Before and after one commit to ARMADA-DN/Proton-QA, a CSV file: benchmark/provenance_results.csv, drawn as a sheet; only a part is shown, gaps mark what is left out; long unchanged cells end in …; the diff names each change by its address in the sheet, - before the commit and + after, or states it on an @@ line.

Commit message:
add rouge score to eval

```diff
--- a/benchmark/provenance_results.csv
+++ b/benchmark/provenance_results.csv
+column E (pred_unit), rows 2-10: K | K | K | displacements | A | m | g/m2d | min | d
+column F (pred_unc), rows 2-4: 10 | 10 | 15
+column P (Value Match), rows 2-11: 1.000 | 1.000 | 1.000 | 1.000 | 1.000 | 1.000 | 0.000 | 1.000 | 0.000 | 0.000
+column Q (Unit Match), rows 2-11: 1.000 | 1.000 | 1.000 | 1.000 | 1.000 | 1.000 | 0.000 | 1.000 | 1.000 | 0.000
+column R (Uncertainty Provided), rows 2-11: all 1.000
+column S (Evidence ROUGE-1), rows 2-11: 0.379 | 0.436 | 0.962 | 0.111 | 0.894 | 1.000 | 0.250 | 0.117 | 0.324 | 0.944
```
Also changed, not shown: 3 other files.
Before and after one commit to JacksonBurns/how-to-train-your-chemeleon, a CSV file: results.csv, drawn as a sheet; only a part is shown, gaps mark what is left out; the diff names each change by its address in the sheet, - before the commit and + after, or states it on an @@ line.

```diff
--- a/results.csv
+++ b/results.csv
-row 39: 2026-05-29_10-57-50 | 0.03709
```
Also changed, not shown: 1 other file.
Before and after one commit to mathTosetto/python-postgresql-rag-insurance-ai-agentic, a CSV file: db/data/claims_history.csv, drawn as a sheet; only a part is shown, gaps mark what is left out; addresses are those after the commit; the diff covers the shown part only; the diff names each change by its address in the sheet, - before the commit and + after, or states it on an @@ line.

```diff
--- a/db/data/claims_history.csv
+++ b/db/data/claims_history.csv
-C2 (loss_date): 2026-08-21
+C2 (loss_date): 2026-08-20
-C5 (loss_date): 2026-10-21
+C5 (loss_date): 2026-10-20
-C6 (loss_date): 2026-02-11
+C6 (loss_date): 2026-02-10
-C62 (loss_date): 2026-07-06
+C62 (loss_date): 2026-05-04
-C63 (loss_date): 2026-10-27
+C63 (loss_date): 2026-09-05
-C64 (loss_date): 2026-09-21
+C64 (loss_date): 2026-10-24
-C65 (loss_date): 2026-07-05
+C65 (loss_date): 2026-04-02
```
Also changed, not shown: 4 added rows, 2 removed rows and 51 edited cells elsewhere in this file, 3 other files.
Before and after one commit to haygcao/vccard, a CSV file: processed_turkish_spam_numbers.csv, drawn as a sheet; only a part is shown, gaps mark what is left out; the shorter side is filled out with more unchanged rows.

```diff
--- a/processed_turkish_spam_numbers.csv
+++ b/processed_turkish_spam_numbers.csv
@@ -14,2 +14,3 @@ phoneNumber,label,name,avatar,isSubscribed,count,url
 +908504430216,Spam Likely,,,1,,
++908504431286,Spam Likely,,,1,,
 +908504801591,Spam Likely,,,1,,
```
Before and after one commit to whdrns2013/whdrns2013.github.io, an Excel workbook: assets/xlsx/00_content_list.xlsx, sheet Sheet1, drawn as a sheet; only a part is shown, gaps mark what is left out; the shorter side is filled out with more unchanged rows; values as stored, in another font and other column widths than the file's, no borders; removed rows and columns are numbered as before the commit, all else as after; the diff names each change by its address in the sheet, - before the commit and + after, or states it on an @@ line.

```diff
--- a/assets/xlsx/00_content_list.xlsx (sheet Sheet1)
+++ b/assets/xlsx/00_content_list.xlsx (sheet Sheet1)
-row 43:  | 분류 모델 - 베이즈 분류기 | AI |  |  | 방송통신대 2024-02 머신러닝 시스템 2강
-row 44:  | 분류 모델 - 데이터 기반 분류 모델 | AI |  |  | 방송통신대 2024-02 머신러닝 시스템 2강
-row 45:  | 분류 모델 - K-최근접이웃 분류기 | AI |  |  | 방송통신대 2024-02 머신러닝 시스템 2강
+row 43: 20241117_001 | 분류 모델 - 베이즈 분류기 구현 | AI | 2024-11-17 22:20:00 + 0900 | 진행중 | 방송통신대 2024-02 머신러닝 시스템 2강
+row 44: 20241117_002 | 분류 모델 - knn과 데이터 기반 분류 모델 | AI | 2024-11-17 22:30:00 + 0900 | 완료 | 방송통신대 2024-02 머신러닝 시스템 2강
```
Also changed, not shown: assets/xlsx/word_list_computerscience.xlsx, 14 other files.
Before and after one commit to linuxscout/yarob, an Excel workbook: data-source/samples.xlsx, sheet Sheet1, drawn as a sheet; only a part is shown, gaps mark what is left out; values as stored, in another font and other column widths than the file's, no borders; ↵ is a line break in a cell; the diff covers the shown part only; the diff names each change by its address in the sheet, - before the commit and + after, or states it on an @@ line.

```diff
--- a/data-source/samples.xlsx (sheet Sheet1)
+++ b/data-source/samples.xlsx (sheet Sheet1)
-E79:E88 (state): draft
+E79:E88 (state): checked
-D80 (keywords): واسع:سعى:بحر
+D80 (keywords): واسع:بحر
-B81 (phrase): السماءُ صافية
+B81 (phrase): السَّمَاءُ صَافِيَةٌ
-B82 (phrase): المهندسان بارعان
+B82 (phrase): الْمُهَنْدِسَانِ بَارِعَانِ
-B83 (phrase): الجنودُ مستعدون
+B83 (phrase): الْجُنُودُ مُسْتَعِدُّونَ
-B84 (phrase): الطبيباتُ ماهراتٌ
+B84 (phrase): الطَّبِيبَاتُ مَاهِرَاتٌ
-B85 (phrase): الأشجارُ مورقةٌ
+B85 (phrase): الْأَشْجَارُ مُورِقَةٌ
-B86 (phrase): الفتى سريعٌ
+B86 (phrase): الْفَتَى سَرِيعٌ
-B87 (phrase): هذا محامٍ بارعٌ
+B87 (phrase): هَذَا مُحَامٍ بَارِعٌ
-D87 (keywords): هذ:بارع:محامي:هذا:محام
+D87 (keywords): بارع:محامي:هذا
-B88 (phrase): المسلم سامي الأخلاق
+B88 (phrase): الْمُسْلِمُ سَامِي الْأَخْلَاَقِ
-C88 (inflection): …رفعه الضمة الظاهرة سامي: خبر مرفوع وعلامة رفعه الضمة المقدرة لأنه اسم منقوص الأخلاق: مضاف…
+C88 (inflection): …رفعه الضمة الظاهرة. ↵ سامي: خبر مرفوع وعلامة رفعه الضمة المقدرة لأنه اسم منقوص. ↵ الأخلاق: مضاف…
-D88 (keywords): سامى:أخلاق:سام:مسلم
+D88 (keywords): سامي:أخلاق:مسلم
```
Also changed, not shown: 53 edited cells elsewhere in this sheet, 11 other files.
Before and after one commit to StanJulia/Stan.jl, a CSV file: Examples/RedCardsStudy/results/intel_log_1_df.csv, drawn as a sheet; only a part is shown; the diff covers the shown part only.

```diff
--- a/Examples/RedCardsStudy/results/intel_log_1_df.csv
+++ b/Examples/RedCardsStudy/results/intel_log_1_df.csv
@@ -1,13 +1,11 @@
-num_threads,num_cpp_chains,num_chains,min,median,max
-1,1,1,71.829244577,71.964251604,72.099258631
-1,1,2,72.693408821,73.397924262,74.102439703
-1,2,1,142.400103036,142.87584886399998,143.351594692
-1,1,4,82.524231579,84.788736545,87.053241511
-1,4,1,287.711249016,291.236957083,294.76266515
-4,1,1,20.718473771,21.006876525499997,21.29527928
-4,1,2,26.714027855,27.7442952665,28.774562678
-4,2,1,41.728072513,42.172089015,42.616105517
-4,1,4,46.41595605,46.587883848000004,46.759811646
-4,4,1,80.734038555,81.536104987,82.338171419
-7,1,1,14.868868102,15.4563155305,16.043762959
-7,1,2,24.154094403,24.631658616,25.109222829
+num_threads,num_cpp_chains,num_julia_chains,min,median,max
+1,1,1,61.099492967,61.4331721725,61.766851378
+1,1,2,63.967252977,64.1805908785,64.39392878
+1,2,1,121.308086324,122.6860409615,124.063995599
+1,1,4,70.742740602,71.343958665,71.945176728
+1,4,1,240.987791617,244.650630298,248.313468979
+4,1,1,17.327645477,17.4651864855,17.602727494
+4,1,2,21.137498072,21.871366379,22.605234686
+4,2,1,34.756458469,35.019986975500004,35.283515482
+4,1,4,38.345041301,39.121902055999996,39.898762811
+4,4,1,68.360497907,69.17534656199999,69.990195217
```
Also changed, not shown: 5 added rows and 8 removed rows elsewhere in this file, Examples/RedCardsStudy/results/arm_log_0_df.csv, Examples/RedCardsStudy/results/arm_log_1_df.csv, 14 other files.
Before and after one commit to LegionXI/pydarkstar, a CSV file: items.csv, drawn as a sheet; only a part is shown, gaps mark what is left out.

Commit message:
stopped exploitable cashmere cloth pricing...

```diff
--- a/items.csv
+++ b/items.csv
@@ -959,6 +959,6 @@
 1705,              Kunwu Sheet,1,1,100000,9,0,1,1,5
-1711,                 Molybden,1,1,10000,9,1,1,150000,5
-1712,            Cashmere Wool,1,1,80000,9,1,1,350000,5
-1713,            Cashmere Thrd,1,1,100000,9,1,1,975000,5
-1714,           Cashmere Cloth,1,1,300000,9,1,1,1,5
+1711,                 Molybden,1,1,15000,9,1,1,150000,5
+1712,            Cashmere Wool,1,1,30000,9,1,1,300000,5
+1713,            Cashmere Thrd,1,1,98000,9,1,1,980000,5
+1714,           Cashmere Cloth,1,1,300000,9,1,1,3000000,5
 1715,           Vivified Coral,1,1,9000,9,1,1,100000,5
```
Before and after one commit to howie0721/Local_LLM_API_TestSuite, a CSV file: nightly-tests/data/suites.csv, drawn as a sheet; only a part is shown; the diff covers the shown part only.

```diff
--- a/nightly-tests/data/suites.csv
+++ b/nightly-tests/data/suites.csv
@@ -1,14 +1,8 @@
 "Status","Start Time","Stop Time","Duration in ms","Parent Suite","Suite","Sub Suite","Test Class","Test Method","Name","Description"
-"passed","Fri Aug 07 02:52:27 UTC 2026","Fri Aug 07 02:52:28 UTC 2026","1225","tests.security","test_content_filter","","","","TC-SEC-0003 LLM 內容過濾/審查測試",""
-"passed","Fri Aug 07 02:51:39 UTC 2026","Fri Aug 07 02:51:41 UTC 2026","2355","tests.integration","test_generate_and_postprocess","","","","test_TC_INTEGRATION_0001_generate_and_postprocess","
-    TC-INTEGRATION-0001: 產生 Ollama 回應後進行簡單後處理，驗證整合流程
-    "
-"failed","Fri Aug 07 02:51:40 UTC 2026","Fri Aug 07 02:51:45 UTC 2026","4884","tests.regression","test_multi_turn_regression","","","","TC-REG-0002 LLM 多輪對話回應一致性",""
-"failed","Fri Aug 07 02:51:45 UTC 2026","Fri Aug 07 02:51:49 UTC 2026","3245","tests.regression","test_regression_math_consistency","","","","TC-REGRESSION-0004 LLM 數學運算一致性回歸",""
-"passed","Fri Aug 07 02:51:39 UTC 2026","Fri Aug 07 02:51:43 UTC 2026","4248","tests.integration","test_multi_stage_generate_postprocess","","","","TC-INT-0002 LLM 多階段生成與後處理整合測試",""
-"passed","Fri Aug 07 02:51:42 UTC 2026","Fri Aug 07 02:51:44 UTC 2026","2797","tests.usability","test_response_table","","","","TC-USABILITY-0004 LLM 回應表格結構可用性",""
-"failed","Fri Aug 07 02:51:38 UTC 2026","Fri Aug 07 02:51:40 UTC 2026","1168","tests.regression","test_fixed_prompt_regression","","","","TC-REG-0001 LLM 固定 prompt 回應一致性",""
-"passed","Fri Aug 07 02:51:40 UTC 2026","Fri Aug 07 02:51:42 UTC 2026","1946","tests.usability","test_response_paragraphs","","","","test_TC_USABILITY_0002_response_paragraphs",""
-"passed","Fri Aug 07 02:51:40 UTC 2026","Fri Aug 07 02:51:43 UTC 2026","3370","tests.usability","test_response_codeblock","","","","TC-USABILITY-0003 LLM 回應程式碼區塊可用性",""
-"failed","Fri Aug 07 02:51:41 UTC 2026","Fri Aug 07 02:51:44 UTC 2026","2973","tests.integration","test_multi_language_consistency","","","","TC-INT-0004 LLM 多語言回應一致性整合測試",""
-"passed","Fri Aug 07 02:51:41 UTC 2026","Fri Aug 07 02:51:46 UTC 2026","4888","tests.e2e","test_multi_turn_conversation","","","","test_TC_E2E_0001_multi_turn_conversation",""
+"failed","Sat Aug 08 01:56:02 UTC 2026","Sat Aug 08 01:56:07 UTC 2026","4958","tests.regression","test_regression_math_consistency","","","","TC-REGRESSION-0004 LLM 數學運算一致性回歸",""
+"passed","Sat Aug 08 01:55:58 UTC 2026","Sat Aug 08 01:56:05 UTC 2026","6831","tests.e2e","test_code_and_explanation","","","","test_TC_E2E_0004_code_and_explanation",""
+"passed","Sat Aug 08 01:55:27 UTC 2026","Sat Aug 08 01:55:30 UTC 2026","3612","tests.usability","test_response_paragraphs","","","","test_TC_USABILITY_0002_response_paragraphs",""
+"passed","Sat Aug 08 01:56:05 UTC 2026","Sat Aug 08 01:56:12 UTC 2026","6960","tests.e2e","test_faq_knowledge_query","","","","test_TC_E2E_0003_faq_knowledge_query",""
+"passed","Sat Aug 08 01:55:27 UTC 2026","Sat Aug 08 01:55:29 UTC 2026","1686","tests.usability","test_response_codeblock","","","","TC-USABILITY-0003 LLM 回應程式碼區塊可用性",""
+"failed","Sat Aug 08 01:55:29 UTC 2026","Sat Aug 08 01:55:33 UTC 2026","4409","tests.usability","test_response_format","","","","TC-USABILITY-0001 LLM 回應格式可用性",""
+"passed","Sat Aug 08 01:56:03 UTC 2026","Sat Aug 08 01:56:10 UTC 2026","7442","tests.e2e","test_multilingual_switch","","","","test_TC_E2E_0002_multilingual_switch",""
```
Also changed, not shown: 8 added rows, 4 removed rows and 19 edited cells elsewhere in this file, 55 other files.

ASSIGNMENT: Please return every line from the material above where the string "Examples" occurs.

RESULT:
Before and after one commit to StanJulia/Stan.jl, a CSV file: Examples/RedCardsStudy/results/intel_log_1_df.csv, drawn as a sheet; only a part is shown; the diff covers the shown part only.
--- a/Examples/RedCardsStudy/results/intel_log_1_df.csv
+++ b/Examples/RedCardsStudy/results/intel_log_1_df.csv
Also changed, not shown: 5 added rows and 8 removed rows elsewhere in this file, Examples/RedCardsStudy/results/arm_log_0_df.csv, Examples/RedCardsStudy/results/arm_log_1_df.csv, 14 other files.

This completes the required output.